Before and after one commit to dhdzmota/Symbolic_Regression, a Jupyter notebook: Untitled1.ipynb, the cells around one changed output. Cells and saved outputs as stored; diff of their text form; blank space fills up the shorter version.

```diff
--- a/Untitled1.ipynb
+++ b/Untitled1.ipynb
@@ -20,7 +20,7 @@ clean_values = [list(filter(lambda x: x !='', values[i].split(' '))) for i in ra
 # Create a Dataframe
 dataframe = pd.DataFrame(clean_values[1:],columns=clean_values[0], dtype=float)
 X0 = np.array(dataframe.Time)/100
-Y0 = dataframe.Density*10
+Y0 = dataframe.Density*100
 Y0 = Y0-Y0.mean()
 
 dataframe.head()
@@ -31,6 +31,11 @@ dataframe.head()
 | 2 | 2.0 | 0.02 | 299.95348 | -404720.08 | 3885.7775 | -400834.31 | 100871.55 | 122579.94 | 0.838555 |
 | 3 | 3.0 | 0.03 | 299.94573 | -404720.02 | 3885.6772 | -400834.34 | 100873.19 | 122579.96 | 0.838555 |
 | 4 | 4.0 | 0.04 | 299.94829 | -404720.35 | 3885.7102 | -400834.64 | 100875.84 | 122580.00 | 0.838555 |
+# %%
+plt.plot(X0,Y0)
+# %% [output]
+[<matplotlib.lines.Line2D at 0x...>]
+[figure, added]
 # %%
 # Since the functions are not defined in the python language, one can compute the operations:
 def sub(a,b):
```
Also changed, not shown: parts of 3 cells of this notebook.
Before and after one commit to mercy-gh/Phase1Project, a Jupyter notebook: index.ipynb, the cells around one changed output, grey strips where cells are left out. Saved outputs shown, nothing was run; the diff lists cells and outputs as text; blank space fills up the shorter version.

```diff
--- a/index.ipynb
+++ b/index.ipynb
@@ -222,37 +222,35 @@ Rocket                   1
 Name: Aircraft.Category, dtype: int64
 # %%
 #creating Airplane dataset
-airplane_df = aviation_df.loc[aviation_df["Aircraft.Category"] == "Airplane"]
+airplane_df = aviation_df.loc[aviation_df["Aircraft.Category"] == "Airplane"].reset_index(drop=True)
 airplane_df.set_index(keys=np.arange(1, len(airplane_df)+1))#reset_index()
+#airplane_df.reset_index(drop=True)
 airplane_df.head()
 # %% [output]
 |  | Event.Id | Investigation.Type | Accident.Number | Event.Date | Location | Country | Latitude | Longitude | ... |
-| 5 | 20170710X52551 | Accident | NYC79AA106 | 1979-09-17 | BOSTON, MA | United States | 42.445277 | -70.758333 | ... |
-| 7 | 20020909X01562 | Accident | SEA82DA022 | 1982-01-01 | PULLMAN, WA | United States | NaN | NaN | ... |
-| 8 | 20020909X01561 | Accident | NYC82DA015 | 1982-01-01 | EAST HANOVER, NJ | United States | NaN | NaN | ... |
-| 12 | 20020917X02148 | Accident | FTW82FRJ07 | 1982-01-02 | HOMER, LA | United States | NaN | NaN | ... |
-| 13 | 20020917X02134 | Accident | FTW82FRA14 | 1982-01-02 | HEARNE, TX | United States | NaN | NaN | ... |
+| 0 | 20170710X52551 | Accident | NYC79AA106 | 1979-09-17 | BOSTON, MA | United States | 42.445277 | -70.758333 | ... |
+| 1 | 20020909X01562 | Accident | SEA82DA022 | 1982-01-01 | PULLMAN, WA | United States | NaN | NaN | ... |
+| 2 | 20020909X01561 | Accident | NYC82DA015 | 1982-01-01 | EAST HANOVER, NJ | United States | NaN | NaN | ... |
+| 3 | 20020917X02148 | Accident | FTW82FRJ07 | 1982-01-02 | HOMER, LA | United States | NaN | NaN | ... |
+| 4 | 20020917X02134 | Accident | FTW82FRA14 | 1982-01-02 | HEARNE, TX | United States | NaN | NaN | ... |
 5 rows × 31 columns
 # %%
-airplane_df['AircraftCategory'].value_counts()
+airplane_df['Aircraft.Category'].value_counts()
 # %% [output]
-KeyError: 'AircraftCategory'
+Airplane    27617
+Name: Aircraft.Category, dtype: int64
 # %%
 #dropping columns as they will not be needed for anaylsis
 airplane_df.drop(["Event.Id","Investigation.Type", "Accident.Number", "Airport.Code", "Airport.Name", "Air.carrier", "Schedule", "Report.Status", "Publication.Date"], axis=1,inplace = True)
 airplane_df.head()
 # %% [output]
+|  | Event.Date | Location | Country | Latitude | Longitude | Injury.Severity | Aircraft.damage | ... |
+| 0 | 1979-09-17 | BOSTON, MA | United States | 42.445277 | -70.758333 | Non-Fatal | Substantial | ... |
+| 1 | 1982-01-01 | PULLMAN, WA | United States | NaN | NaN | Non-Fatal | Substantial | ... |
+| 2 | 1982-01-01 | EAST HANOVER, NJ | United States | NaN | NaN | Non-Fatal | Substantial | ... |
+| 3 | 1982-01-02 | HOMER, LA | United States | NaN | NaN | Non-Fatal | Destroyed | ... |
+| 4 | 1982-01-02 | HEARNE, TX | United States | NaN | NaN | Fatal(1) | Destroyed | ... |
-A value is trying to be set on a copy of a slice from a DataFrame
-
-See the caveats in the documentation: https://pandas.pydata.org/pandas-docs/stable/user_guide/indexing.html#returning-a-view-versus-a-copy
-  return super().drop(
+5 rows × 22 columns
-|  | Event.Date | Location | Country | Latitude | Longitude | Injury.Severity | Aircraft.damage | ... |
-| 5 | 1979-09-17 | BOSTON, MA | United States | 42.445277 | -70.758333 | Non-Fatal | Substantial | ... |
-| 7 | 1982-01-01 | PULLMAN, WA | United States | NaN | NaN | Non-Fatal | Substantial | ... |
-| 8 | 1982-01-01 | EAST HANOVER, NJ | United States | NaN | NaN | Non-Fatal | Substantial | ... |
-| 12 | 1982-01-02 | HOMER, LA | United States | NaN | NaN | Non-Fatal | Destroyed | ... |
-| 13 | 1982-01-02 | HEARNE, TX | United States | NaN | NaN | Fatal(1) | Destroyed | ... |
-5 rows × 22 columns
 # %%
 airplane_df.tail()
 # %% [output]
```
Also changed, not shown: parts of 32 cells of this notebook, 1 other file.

___

## Problem to work on
Every line in the entries above that mentions the word "head" must be shown.

## Output of the exercise
 dataframe.head()
@@ -31,6 +31,11 @@ dataframe.head()
 airplane_df.head()
 airplane_df.head()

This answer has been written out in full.